§ **SOURCE MATERIAL**:
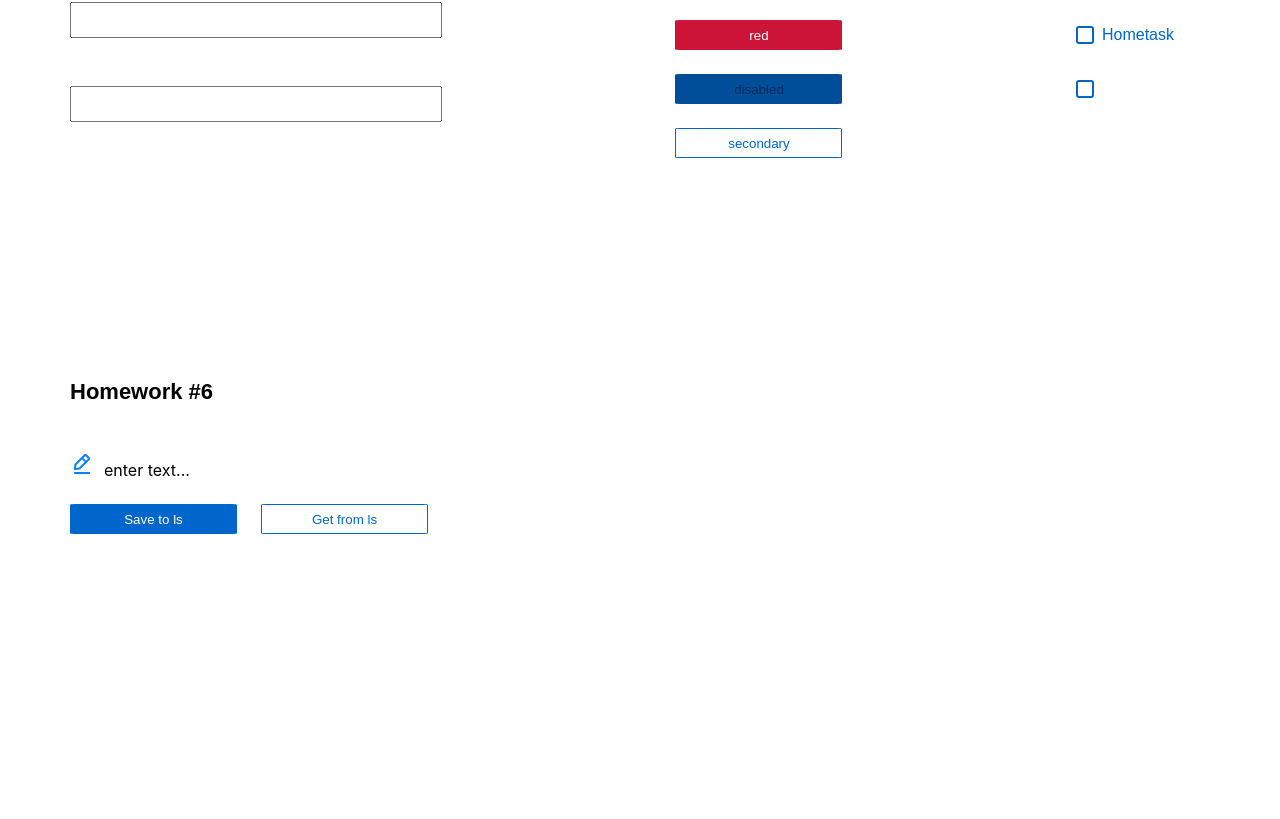
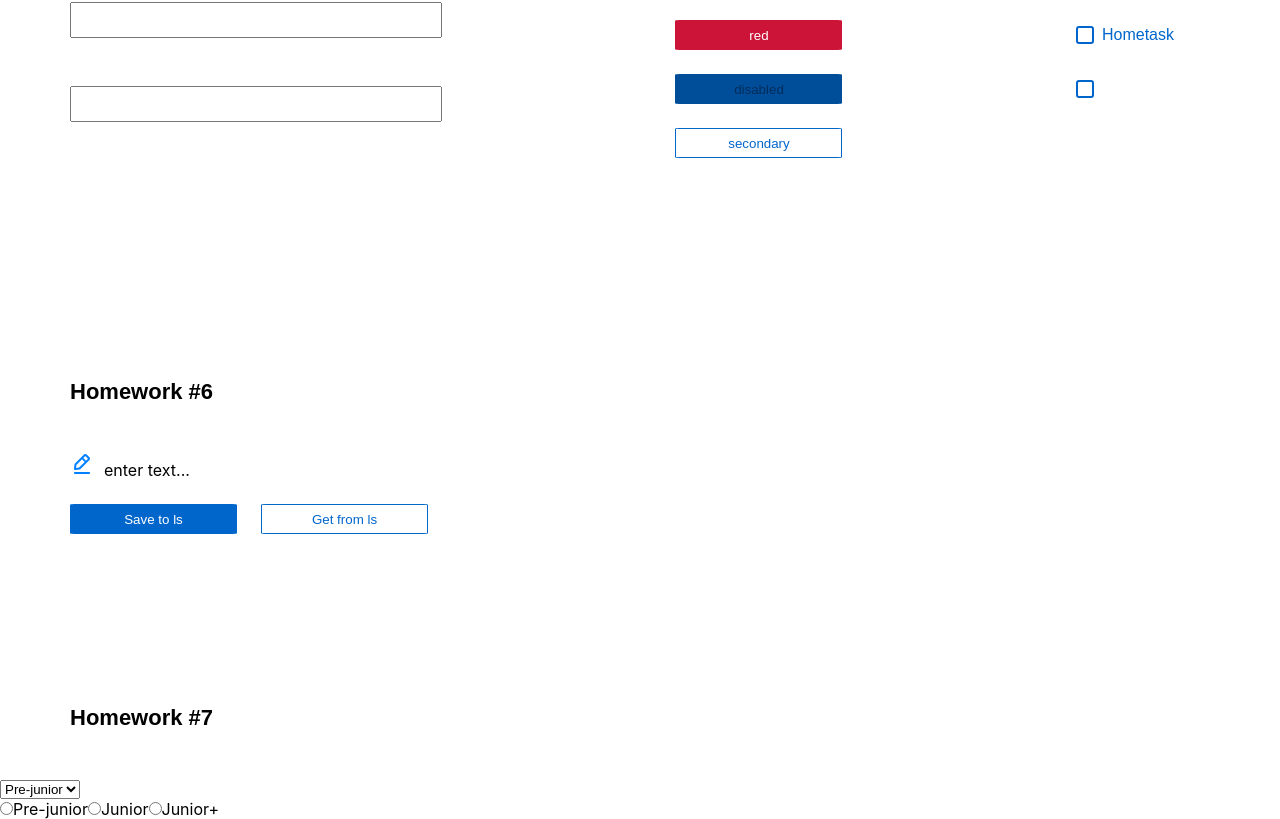
Before and after one commit to DmitriyVavilin/hws2-master, a React (Create React App) app: page /#/pre-junior in a window 1280 px wide. Shown: the part 1951-2770 px from the top of the page. Before the commit the page ends 2585 px from the top, so only its background shows below. Built offline with nearby package versions, Linux system fonts and the light colour scheme.

Commit message:
home_work 7

```diff
--- a/src/s1-main/App.tsx
+++ b/src/s1-main/App.tsx
@@ -2,6 +2,7 @@
 import s from './App.module.css'
 import HW5 from "../s2-homeworks/hw05/HW5";
 import HW6 from "../s2-homeworks/hw06/HW6";
+import HW7 from "../s2-homeworks/hw07/HW7";
 
 function App() {
     return (
@@ -14,6 +15,7 @@
             {/*при выполнении дз 5 и более - закомментировать здесь дз 1-4, так как они есть внутри дз 5*/}
             <HW5/>
             <HW6/>
+            <HW7/>
         </div>
     )
 }
--- a/src/s2-homeworks/hw07/HW7.tsx
+++ b/src/s2-homeworks/hw07/HW7.tsx
@@ -12,9 +12,9 @@
 * */
 
 const arr = [
-    { id: 1, value: 'x' },
-    { id: 2, value: 'y' },
-    { id: 3, value: 'z' },
+    { id: 1, value: 'Pre-junior' },
+    { id: 2, value: 'Junior' },
+    { id: 3, value: 'Junior+' },
 ] // value может быть изменено
 
 const HW7 = () => {
--- a/src/s2-homeworks/hw07/common/c5-SuperSelect/SuperSelect.tsx
+++ b/src/s2-homeworks/hw07/common/c5-SuperSelect/SuperSelect.tsx
@@ -5,10 +5,8 @@
 } from 'react'
 import s from './SuperSelect.module.css'
 
-type DefaultSelectPropsType = DetailedHTMLProps<
-    SelectHTMLAttributes<HTMLSelectElement>,
-    HTMLSelectElement
->
+type DefaultSelectPropsType = DetailedHTMLProps<SelectHTMLAttributes<HTMLSelectElement>,
+    HTMLSelectElement>
 
 type SuperSelectPropsType = DefaultSelectPropsType & {
     options?: any[]
@@ -37,6 +35,14 @@
 
     const onChangeCallback = (e: ChangeEvent<HTMLSelectElement>) => {
         // делают студенты
+        if( onChange) {
+            onChange(e)
+        }
+        if(onChangeOption){
+            onChangeOption(e.currentTarget.value)
+        }
+
+
     }
 
     const finalSelectClassName = s.select + (className ? ' ' + className : '')
--- a/src/s2-homeworks/hw07/common/c6-SuperRadio/SuperRadio.tsx
+++ b/src/s2-homeworks/hw07/common/c6-SuperRadio/SuperRadio.tsx
@@ -36,6 +36,9 @@
 }) => {
     const onChangeCallback = (e: ChangeEvent<HTMLInputElement>) => {
         // делают студенты
+        if(onChangeOption){
+            onChangeOption(e.currentTarget.value)
+        }
     }
 
     const finalRadioClassName = s.radio + (className ? ' ' + className : '')
@@ -48,6 +51,9 @@
                       id={id + '-input-' + o.id}
                       className={finalRadioClassName}
                       type={'radio'}
+                      name={o.name}
+                      checked={o.checked}
+                      value={value}
                       // name, checked, value делают студенты
 
                       onChange={onChangeCallback}
```
Lines whose indentation alone changed are shown as unchanged.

§ **TASK DESCRIPTION**: Repeat the preceding records exactly but drop the images.

§ **ANSWER SPACE**:
Before and after one commit to DmitriyVavilin/hws2-master, a React (Create React App) app: page /#/pre-junior in a window 1280 px wide. Shown: the part 1951-2770 px from the top of the page. Before the commit the page ends 2585 px from the top, so only its background shows below. Built offline with nearby package versions, Linux system fonts and the light colour scheme.

Commit message:
home_work 7

```diff
--- a/src/s1-main/App.tsx
+++ b/src/s1-main/App.tsx
@@ -2,6 +2,7 @@
 import s from './App.module.css'
 import HW5 from "../s2-homeworks/hw05/HW5";
 import HW6 from "../s2-homeworks/hw06/HW6";
+import HW7 from "../s2-homeworks/hw07/HW7";
 
 function App() {
     return (
@@ -14,6 +15,7 @@
             {/*при выполнении дз 5 и более - закомментировать здесь дз 1-4, так как они есть внутри дз 5*/}
             <HW5/>
             <HW6/>
+            <HW7/>
         </div>
     )
 }
--- a/src/s2-homeworks/hw07/HW7.tsx
+++ b/src/s2-homeworks/hw07/HW7.tsx
@@ -12,9 +12,9 @@
 * */
 
 const arr = [
-    { id: 1, value: 'x' },
-    { id: 2, value: 'y' },
-    { id: 3, value: 'z' },
+    { id: 1, value: 'Pre-junior' },
+    { id: 2, value: 'Junior' },
+    { id: 3, value: 'Junior+' },
 ] // value может быть изменено
 
 const HW7 = () => {
--- a/src/s2-homeworks/hw07/common/c5-SuperSelect/SuperSelect.tsx
+++ b/src/s2-homeworks/hw07/common/c5-SuperSelect/SuperSelect.tsx
@@ -5,10 +5,8 @@
 } from 'react'
 import s from './SuperSelect.module.css'
 
-type DefaultSelectPropsType = DetailedHTMLProps<
-    SelectHTMLAttributes<HTMLSelectElement>,
-    HTMLSelectElement
->
+type DefaultSelectPropsType = DetailedHTMLProps<SelectHTMLAttributes<HTMLSelectElement>,
+    HTMLSelectElement>
 
 type SuperSelectPropsType = DefaultSelectPropsType & {
     options?: any[]
@@ -37,6 +35,14 @@
 
     const onChangeCallback = (e: ChangeEvent<HTMLSelectElement>) => {
         // делают студенты
+        if( onChange) {
+            onChange(e)
+        }
+        if(onChangeOption){
+            onChangeOption(e.currentTarget.value)
+        }
+
+
     }
 
     const finalSelectClassName = s.select + (className ? ' ' + className : '')
--- a/src/s2-homeworks/hw07/common/c6-SuperRadio/SuperRadio.tsx
+++ b/src/s2-homeworks/hw07/common/c6-SuperRadio/SuperRadio.tsx
@@ -36,6 +36,9 @@
 }) => {
     const onChangeCallback = (e: ChangeEvent<HTMLInputElement>) => {
         // делают студенты
+        if(onChangeOption){
+            onChangeOption(e.currentTarget.value)
+        }
     }
 
     const finalRadioClassName = s.radio + (className ? ' ' + className : '')
@@ -48,6 +51,9 @@
                       id={id + '-input-' + o.id}
                       className={finalRadioClassName}
                       type={'radio'}
+                      name={o.name}
+                      checked={o.checked}
+                      value={value}
                       // name, checked, value делают студенты
 
                       onChange={onChangeCallback}
```
Lines whose indentation alone changed are shown as unchanged.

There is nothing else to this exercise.